- **The task**: Each entry should be repeated exactly. Its pictures should not be.

== Supplied data ==

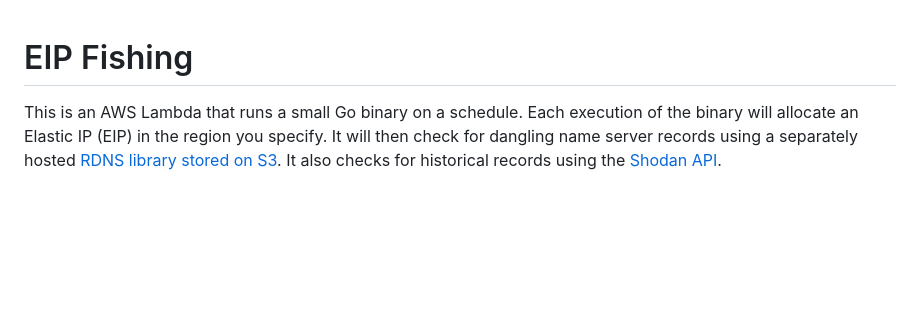
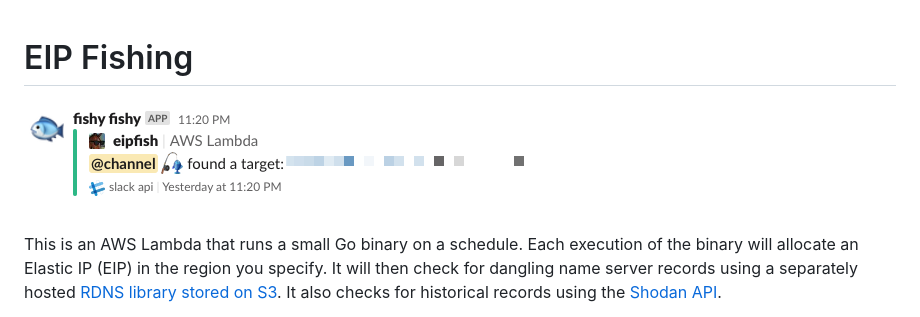
Before and after one commit to timkoopmans/eipfish, a Markdown page: README.md, the part around the change. Rendered like a GitHub page; pictures changed too: demo.png (added); blank space fills up the shorter version.

Commit message:
add demo screenshot

```diff
--- a/README.md
+++ b/README.md
@@ -1,4 +1,6 @@
 # EIP Fishing
+
+![](demo.png)
 
 This is an AWS Lambda that runs a small Go binary on a schedule.
 Each execution of the binary will allocate an Elastic IP (EIP) in the region you specify.
```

===

- **Task output**:
Before and after one commit to timkoopmans/eipfish, a Markdown page: README.md, the part around the change. Rendered like a GitHub page; pictures changed too: demo.png (added); blank space fills up the shorter version.

Commit message:
add demo screenshot

```diff
--- a/README.md
+++ b/README.md
@@ -1,4 +1,6 @@
 # EIP Fishing
+
+![](demo.png)
 
 This is an AWS Lambda that runs a small Go binary on a schedule.
 Each execution of the binary will allocate an Elastic IP (EIP) in the region you specify.
```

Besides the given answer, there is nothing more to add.